Task directions: What is wanted is every record, duplicated word for word.

........

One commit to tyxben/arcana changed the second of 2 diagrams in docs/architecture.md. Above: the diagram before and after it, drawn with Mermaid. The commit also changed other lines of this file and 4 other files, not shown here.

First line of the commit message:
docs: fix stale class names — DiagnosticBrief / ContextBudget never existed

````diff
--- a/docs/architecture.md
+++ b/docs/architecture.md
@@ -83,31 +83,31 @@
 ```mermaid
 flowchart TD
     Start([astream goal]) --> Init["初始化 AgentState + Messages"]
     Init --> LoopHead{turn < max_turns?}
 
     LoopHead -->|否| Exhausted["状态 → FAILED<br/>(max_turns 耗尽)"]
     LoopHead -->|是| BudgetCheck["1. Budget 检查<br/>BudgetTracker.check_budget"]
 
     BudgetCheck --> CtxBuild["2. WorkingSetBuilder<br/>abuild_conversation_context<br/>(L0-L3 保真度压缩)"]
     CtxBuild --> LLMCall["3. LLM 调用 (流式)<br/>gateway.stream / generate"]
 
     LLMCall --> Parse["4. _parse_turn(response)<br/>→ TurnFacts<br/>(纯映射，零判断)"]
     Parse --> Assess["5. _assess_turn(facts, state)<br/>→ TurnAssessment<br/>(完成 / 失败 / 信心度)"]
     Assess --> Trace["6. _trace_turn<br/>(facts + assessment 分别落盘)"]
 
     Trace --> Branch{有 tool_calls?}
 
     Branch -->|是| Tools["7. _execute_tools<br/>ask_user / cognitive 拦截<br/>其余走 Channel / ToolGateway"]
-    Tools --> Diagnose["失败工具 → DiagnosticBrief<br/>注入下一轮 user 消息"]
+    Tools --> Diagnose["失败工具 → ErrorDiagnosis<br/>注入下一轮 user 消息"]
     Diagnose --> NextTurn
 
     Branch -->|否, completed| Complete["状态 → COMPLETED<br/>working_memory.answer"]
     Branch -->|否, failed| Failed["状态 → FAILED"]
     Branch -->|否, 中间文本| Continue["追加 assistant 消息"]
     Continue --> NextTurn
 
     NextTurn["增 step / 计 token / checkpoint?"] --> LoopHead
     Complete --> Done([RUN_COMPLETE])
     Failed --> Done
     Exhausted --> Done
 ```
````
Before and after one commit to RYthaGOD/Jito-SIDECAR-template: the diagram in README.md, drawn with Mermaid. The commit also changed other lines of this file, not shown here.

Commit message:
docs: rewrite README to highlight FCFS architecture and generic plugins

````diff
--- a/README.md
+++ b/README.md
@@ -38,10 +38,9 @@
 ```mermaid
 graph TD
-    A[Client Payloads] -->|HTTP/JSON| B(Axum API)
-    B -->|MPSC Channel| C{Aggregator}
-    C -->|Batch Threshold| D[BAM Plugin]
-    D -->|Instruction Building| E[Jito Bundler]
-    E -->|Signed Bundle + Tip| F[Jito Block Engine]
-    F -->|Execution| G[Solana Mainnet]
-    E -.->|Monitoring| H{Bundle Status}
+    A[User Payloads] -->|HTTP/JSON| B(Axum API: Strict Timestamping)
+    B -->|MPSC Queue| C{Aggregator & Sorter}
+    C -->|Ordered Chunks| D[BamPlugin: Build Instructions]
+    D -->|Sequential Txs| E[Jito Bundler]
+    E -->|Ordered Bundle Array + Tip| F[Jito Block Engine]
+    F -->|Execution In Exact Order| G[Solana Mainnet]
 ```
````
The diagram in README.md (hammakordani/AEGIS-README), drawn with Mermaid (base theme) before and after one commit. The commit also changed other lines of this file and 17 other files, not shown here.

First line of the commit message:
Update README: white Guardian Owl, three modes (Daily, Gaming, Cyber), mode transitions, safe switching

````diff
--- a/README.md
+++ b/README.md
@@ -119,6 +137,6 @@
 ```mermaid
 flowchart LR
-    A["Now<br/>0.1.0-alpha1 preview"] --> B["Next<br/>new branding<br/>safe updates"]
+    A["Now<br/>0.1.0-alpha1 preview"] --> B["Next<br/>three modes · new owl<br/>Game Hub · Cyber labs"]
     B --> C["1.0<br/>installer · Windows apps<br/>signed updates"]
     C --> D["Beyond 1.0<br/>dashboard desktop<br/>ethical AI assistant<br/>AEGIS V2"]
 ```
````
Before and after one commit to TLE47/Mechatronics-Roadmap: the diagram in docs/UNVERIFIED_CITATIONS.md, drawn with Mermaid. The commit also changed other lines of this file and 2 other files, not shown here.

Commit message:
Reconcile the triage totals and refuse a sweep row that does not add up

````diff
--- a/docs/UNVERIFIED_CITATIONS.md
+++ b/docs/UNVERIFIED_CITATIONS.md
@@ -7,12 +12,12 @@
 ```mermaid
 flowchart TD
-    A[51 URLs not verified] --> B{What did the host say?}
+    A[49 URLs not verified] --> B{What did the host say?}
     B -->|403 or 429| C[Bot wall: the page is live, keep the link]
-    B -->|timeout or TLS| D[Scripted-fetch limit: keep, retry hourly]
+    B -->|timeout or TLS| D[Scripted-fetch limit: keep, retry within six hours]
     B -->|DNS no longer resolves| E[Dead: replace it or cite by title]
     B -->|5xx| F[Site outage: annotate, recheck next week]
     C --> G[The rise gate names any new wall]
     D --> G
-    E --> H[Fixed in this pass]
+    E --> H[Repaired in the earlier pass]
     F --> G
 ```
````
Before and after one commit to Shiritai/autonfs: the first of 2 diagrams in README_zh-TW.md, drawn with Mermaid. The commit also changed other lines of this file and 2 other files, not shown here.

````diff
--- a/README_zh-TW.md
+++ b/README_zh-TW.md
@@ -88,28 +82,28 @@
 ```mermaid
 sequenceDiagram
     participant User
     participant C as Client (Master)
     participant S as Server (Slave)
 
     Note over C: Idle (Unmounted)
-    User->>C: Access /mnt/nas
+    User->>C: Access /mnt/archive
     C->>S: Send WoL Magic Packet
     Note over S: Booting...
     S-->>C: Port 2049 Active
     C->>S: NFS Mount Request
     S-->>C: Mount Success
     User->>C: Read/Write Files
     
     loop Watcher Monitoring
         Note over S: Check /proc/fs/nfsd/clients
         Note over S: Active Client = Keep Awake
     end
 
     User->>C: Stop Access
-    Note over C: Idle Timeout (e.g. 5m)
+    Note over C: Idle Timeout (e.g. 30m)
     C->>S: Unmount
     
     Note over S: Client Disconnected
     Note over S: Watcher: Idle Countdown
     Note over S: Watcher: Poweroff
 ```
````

........

Finished task:
One commit to tyxben/arcana changed the second of 2 diagrams in docs/architecture.md. Above: the diagram before and after it, drawn with Mermaid. The commit also changed other lines of this file and 4 other files, not shown here.

First line of the commit message:
docs: fix stale class names — DiagnosticBrief / ContextBudget never existed

````diff
--- a/docs/architecture.md
+++ b/docs/architecture.md
@@ -83,31 +83,31 @@
 ```mermaid
 flowchart TD
     Start([astream goal]) --> Init["初始化 AgentState + Messages"]
     Init --> LoopHead{turn < max_turns?}
 
     LoopHead -->|否| Exhausted["状态 → FAILED<br/>(max_turns 耗尽)"]
     LoopHead -->|是| BudgetCheck["1. Budget 检查<br/>BudgetTracker.check_budget"]
 
     BudgetCheck --> CtxBuild["2. WorkingSetBuilder<br/>abuild_conversation_context<br/>(L0-L3 保真度压缩)"]
     CtxBuild --> LLMCall["3. LLM 调用 (流式)<br/>gateway.stream / generate"]
 
     LLMCall --> Parse["4. _parse_turn(response)<br/>→ TurnFacts<br/>(纯映射，零判断)"]
     Parse --> Assess["5. _assess_turn(facts, state)<br/>→ TurnAssessment<br/>(完成 / 失败 / 信心度)"]
     Assess --> Trace["6. _trace_turn<br/>(facts + assessment 分别落盘)"]
 
     Trace --> Branch{有 tool_calls?}
 
     Branch -->|是| Tools["7. _execute_tools<br/>ask_user / cognitive 拦截<br/>其余走 Channel / ToolGateway"]
-    Tools --> Diagnose["失败工具 → DiagnosticBrief<br/>注入下一轮 user 消息"]
+    Tools --> Diagnose["失败工具 → ErrorDiagnosis<br/>注入下一轮 user 消息"]
     Diagnose --> NextTurn
 
     Branch -->|否, completed| Complete["状态 → COMPLETED<br/>working_memory.answer"]
     Branch -->|否, failed| Failed["状态 → FAILED"]
     Branch -->|否, 中间文本| Continue["追加 assistant 消息"]
     Continue --> NextTurn
 
     NextTurn["增 step / 计 token / checkpoint?"] --> LoopHead
     Complete --> Done([RUN_COMPLETE])
     Failed --> Done
     Exhausted --> Done
 ```
````
Before and after one commit to RYthaGOD/Jito-SIDECAR-template: the diagram in README.md, drawn with Mermaid. The commit also changed other lines of this file, not shown here.

Commit message:
docs: rewrite README to highlight FCFS architecture and generic plugins

````diff
--- a/README.md
+++ b/README.md
@@ -38,10 +38,9 @@
 ```mermaid
 graph TD
-    A[Client Payloads] -->|HTTP/JSON| B(Axum API)
-    B -->|MPSC Channel| C{Aggregator}
-    C -->|Batch Threshold| D[BAM Plugin]
-    D -->|Instruction Building| E[Jito Bundler]
-    E -->|Signed Bundle + Tip| F[Jito Block Engine]
-    F -->|Execution| G[Solana Mainnet]
-    E -.->|Monitoring| H{Bundle Status}
+    A[User Payloads] -->|HTTP/JSON| B(Axum API: Strict Timestamping)
+    B -->|MPSC Queue| C{Aggregator & Sorter}
+    C -->|Ordered Chunks| D[BamPlugin: Build Instructions]
+    D -->|Sequential Txs| E[Jito Bundler]
+    E -->|Ordered Bundle Array + Tip| F[Jito Block Engine]
+    F -->|Execution In Exact Order| G[Solana Mainnet]
 ```
````
The diagram in README.md (hammakordani/AEGIS-README), drawn with Mermaid (base theme) before and after one commit. The commit also changed other lines of this file and 17 other files, not shown here.

First line of the commit message:
Update README: white Guardian Owl, three modes (Daily, Gaming, Cyber), mode transitions, safe switching

````diff
--- a/README.md
+++ b/README.md
@@ -119,6 +137,6 @@
 ```mermaid
 flowchart LR
-    A["Now<br/>0.1.0-alpha1 preview"] --> B["Next<br/>new branding<br/>safe updates"]
+    A["Now<br/>0.1.0-alpha1 preview"] --> B["Next<br/>three modes · new owl<br/>Game Hub · Cyber labs"]
     B --> C["1.0<br/>installer · Windows apps<br/>signed updates"]
     C --> D["Beyond 1.0<br/>dashboard desktop<br/>ethical AI assistant<br/>AEGIS V2"]
 ```
````
Before and after one commit to TLE47/Mechatronics-Roadmap: the diagram in docs/UNVERIFIED_CITATIONS.md, drawn with Mermaid. The commit also changed other lines of this file and 2 other files, not shown here.

Commit message:
Reconcile the triage totals and refuse a sweep row that does not add up

````diff
--- a/docs/UNVERIFIED_CITATIONS.md
+++ b/docs/UNVERIFIED_CITATIONS.md
@@ -7,12 +12,12 @@
 ```mermaid
 flowchart TD
-    A[51 URLs not verified] --> B{What did the host say?}
+    A[49 URLs not verified] --> B{What did the host say?}
     B -->|403 or 429| C[Bot wall: the page is live, keep the link]
-    B -->|timeout or TLS| D[Scripted-fetch limit: keep, retry hourly]
+    B -->|timeout or TLS| D[Scripted-fetch limit: keep, retry within six hours]
     B -->|DNS no longer resolves| E[Dead: replace it or cite by title]
     B -->|5xx| F[Site outage: annotate, recheck next week]
     C --> G[The rise gate names any new wall]
     D --> G
-    E --> H[Fixed in this pass]
+    E --> H[Repaired in the earlier pass]
     F --> G
 ```
````
Before and after one commit to Shiritai/autonfs: the first of 2 diagrams in README_zh-TW.md, drawn with Mermaid. The commit also changed other lines of this file and 2 other files, not shown here.

````diff
--- a/README_zh-TW.md
+++ b/README_zh-TW.md
@@ -88,28 +82,28 @@
 ```mermaid
 sequenceDiagram
     participant User
     participant C as Client (Master)
     participant S as Server (Slave)
 
     Note over C: Idle (Unmounted)
-    User->>C: Access /mnt/nas
+    User->>C: Access /mnt/archive
     C->>S: Send WoL Magic Packet
     Note over S: Booting...
     S-->>C: Port 2049 Active
     C->>S: NFS Mount Request
     S-->>C: Mount Success
     User->>C: Read/Write Files
     
     loop Watcher Monitoring
         Note over S: Check /proc/fs/nfsd/clients
         Note over S: Active Client = Keep Awake
     end
 
     User->>C: Stop Access
-    Note over C: Idle Timeout (e.g. 5m)
+    Note over C: Idle Timeout (e.g. 30m)
     C->>S: Unmount
     
     Note over S: Client Disconnected
     Note over S: Watcher: Idle Countdown
     Note over S: Watcher: Poweroff
 ```
````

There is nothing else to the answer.